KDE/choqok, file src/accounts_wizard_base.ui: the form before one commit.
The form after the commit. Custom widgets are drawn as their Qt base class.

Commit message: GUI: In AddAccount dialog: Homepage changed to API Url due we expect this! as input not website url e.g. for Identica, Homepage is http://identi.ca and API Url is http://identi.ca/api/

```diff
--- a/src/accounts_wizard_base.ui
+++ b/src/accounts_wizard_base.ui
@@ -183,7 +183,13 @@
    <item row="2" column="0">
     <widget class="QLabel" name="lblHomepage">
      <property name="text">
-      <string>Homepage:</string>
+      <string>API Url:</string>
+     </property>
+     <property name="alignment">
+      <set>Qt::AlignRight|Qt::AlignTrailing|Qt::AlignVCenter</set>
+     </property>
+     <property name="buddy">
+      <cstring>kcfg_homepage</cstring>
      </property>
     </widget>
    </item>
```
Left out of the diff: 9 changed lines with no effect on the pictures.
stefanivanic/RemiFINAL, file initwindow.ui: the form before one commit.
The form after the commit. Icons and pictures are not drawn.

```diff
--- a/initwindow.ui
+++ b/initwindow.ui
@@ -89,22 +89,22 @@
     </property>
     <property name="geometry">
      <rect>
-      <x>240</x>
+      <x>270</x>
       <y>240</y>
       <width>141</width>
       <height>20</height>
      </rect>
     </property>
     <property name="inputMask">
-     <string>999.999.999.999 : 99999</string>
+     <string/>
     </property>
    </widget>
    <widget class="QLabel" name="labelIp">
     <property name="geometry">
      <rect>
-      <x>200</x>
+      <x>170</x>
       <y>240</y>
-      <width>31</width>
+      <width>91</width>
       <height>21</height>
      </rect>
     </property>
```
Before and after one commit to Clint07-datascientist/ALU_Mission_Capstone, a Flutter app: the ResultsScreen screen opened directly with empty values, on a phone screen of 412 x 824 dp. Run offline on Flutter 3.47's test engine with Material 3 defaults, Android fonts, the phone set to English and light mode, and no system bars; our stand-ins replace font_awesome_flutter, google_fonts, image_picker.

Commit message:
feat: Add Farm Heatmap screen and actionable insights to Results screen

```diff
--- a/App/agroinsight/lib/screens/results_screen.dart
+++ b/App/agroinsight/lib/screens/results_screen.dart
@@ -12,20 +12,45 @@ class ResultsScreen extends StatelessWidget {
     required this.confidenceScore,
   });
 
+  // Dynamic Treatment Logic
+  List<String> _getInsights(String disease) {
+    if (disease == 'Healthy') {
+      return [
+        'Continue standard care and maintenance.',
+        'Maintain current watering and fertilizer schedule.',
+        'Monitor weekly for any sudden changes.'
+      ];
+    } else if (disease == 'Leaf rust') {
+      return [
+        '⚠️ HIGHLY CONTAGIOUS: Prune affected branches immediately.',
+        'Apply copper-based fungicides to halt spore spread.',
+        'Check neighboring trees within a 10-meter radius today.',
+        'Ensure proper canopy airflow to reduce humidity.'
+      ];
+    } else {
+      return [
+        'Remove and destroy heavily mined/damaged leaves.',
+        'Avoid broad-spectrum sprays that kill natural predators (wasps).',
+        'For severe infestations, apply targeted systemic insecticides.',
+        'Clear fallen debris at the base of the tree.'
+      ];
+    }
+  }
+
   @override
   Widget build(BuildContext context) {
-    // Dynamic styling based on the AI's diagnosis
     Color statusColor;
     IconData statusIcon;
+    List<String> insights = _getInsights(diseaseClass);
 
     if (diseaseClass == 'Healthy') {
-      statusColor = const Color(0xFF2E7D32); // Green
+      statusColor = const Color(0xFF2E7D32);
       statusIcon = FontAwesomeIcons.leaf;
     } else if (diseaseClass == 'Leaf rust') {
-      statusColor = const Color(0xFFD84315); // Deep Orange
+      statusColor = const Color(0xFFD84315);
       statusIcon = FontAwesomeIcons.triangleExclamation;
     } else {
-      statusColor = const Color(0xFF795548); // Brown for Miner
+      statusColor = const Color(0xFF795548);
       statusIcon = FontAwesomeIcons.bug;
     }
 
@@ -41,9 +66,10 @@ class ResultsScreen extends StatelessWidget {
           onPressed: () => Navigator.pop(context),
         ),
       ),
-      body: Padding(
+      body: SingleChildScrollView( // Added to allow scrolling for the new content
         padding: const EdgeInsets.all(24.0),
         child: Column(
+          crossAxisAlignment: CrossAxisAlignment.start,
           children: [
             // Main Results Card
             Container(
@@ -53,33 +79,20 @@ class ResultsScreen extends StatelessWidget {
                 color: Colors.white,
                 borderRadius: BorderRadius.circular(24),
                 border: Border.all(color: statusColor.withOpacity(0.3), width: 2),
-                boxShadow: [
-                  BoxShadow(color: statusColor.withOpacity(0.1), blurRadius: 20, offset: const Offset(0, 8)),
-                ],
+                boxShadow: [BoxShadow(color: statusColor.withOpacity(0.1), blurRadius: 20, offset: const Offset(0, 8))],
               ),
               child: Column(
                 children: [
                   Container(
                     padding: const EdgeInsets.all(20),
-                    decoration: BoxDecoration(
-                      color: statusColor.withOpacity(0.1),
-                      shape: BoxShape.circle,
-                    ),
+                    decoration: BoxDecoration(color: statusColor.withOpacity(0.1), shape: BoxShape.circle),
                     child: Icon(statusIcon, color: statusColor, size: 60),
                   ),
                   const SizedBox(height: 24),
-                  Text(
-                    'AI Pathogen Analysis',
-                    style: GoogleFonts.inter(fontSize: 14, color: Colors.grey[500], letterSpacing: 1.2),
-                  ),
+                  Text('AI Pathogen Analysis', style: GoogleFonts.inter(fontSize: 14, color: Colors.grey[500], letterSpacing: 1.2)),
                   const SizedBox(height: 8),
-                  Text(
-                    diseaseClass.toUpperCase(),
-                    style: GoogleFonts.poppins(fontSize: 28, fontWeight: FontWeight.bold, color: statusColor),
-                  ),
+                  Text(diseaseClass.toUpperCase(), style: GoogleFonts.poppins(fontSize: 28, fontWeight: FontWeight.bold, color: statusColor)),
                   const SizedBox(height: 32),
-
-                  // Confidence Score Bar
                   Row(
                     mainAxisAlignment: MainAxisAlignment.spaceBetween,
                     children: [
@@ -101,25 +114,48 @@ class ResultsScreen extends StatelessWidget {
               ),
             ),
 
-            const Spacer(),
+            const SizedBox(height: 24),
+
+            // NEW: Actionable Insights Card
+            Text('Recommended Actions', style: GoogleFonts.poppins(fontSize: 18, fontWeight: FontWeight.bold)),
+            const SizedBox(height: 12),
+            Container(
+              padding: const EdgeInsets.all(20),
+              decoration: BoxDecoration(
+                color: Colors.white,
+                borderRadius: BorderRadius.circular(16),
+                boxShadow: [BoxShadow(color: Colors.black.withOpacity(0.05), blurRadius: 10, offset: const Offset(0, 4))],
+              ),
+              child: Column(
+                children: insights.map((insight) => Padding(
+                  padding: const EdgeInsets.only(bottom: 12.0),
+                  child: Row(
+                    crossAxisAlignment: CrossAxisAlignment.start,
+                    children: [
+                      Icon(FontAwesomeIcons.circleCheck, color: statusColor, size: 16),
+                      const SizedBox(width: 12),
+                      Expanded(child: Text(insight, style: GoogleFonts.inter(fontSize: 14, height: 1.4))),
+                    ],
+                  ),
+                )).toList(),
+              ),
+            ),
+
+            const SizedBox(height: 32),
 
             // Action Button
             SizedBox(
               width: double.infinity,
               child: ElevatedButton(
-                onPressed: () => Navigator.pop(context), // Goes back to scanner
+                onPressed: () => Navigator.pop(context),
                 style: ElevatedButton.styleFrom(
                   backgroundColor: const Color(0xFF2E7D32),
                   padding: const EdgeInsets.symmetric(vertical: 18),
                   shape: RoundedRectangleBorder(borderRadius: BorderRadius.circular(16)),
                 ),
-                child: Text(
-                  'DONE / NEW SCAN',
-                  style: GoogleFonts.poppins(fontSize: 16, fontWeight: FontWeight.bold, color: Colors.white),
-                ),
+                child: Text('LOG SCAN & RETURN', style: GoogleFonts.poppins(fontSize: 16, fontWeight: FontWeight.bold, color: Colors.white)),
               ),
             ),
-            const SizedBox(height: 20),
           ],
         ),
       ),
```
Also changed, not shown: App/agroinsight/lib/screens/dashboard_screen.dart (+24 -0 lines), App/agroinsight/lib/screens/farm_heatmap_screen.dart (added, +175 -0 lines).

------------------------------------------------

### [Your instructions]
Find each line in the records that contains the string "SizedBox", then say how many there are and nothing else.

### [Solution]
9